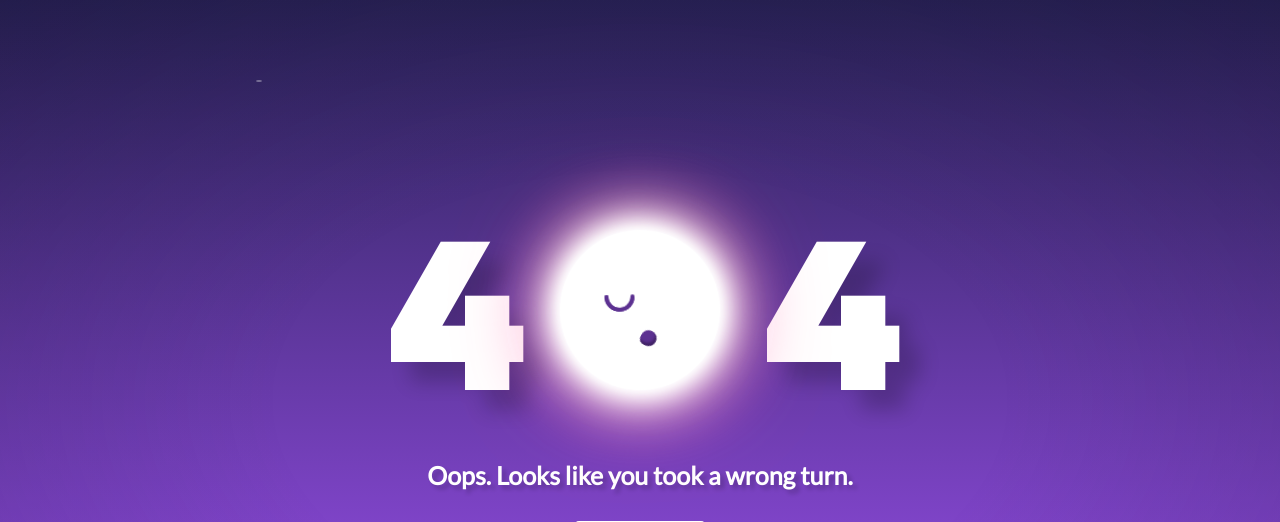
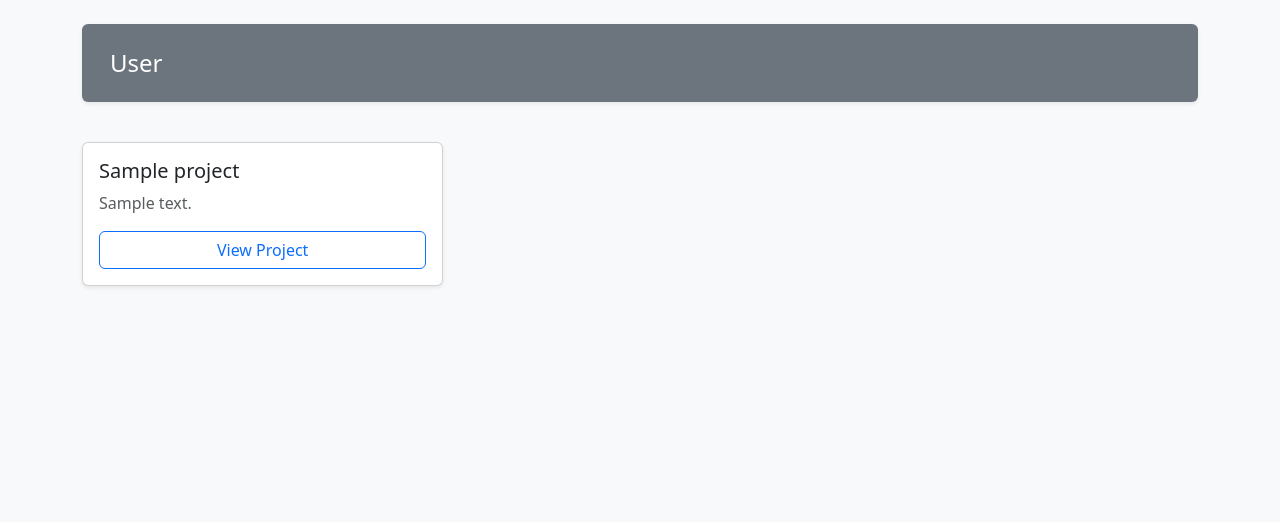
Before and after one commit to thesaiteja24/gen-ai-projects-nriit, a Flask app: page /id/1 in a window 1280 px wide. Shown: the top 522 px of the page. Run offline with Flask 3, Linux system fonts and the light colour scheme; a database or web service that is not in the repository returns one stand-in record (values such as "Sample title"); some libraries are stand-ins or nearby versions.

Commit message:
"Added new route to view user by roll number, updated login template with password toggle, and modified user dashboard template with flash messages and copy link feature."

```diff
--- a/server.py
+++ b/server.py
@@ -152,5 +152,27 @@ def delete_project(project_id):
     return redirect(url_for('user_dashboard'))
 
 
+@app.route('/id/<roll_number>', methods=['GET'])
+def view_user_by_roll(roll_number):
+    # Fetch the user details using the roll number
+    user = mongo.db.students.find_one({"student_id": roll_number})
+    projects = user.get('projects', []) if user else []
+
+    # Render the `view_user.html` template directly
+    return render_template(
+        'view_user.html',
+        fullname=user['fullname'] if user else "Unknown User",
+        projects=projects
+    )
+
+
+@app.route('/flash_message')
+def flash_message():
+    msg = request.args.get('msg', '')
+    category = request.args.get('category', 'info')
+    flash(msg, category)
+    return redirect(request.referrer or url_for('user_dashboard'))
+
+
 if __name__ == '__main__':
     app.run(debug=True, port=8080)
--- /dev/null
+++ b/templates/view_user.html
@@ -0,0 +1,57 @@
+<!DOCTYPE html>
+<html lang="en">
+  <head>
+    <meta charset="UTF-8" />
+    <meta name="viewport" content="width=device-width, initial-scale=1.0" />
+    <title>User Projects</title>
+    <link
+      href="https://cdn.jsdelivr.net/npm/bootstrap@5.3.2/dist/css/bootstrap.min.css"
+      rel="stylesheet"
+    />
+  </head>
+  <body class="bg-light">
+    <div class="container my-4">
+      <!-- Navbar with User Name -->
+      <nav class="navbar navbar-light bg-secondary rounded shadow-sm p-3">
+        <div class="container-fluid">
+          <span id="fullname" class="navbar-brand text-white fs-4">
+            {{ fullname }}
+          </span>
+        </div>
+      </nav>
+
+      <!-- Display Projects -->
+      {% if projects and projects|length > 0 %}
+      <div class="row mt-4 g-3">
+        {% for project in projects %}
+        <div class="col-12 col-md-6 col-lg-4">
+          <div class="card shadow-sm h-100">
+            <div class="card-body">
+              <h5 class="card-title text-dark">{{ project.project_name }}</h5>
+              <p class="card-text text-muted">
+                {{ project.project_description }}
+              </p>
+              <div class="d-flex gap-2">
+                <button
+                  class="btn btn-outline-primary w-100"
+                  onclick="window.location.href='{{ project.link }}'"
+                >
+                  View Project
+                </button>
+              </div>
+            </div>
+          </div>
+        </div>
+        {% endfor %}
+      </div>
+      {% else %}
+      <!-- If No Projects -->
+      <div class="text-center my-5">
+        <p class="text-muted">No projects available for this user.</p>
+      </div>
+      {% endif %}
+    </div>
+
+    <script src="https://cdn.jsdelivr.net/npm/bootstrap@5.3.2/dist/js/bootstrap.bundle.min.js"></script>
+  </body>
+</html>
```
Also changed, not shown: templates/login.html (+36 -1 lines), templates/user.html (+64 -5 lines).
━━━━━━━━
▶ EXERCISE AIM
Search the material above for the string "body", and copy every line in which it turns up.

▶ SOLVED EXERCISE
+  <body class="bg-light">
+            <div class="card-body">
+  </body>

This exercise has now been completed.